Front-end code edit data:
Start of Block
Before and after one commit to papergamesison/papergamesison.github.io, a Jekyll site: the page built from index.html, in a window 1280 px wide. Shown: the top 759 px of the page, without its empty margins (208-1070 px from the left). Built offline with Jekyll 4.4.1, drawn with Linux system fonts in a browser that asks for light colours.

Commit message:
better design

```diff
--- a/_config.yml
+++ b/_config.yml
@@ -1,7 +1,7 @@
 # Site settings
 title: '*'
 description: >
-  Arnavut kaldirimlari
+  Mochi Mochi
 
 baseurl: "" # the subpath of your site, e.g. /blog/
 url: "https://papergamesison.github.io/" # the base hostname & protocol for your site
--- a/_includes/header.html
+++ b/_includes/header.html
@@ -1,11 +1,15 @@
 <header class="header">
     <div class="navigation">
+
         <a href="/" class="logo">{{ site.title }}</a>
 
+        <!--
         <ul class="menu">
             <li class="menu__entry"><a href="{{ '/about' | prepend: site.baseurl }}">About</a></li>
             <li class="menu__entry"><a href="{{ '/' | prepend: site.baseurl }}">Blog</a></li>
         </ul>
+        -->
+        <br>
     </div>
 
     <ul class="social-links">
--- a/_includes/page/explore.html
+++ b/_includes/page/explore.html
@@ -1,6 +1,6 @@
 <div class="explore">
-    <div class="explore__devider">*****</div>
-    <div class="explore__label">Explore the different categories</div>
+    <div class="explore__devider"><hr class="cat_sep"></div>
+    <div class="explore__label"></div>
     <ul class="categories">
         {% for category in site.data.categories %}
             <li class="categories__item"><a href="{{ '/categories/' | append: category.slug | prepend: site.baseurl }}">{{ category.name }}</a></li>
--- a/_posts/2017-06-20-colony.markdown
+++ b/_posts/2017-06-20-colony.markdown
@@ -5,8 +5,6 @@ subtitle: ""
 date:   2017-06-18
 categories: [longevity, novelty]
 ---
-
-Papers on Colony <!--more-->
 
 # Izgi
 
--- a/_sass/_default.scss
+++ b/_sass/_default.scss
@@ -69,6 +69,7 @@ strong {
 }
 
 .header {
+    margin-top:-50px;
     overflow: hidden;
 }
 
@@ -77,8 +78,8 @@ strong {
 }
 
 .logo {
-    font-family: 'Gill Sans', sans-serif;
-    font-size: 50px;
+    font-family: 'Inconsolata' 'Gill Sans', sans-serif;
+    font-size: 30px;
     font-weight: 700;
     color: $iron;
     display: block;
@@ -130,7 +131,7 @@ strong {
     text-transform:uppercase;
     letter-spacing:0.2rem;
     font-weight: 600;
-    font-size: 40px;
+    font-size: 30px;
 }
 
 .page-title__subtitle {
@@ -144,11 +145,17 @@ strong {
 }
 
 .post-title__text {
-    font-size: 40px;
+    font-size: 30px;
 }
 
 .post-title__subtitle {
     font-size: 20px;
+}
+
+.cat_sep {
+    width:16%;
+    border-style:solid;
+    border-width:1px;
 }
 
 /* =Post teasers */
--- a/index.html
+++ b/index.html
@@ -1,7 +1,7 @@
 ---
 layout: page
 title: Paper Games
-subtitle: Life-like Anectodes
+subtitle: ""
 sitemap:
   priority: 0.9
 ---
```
End of Block
YOUR INSTRUCTIONS: Your answer should be the full set of records, printed exactly.

WRITTEN ANSWER:
Before and after one commit to papergamesison/papergamesison.github.io, a Jekyll site: the page built from index.html, in a window 1280 px wide. Shown: the top 759 px of the page, without its empty margins (208-1070 px from the left). Built offline with Jekyll 4.4.1, drawn with Linux system fonts in a browser that asks for light colours.

Commit message:
better design

```diff
--- a/_config.yml
+++ b/_config.yml
@@ -1,7 +1,7 @@
 # Site settings
 title: '*'
 description: >
-  Arnavut kaldirimlari
+  Mochi Mochi
 
 baseurl: "" # the subpath of your site, e.g. /blog/
 url: "https://papergamesison.github.io/" # the base hostname & protocol for your site
--- a/_includes/header.html
+++ b/_includes/header.html
@@ -1,11 +1,15 @@
 <header class="header">
     <div class="navigation">
+
         <a href="/" class="logo">{{ site.title }}</a>
 
+        <!--
         <ul class="menu">
             <li class="menu__entry"><a href="{{ '/about' | prepend: site.baseurl }}">About</a></li>
             <li class="menu__entry"><a href="{{ '/' | prepend: site.baseurl }}">Blog</a></li>
         </ul>
+        -->
+        <br>
     </div>
 
     <ul class="social-links">
--- a/_includes/page/explore.html
+++ b/_includes/page/explore.html
@@ -1,6 +1,6 @@
 <div class="explore">
-    <div class="explore__devider">*****</div>
-    <div class="explore__label">Explore the different categories</div>
+    <div class="explore__devider"><hr class="cat_sep"></div>
+    <div class="explore__label"></div>
     <ul class="categories">
         {% for category in site.data.categories %}
             <li class="categories__item"><a href="{{ '/categories/' | append: category.slug | prepend: site.baseurl }}">{{ category.name }}</a></li>
--- a/_posts/2017-06-20-colony.markdown
+++ b/_posts/2017-06-20-colony.markdown
@@ -5,8 +5,6 @@ subtitle: ""
 date:   2017-06-18
 categories: [longevity, novelty]
 ---
-
-Papers on Colony <!--more-->
 
 # Izgi
 
--- a/_sass/_default.scss
+++ b/_sass/_default.scss
@@ -69,6 +69,7 @@ strong {
 }
 
 .header {
+    margin-top:-50px;
     overflow: hidden;
 }
 
@@ -77,8 +78,8 @@ strong {
 }
 
 .logo {
-    font-family: 'Gill Sans', sans-serif;
-    font-size: 50px;
+    font-family: 'Inconsolata' 'Gill Sans', sans-serif;
+    font-size: 30px;
     font-weight: 700;
     color: $iron;
     display: block;
@@ -130,7 +131,7 @@ strong {
     text-transform:uppercase;
     letter-spacing:0.2rem;
     font-weight: 600;
-    font-size: 40px;
+    font-size: 30px;
 }
 
 .page-title__subtitle {
@@ -144,11 +145,17 @@ strong {
 }
 
 .post-title__text {
-    font-size: 40px;
+    font-size: 30px;
 }
 
 .post-title__subtitle {
     font-size: 20px;
+}
+
+.cat_sep {
+    width:16%;
+    border-style:solid;
+    border-width:1px;
 }
 
 /* =Post teasers */
--- a/index.html
+++ b/index.html
@@ -1,7 +1,7 @@
 ---
 layout: page
 title: Paper Games
-subtitle: Life-like Anectodes
+subtitle: ""
 sitemap:
   priority: 0.9
 ---
```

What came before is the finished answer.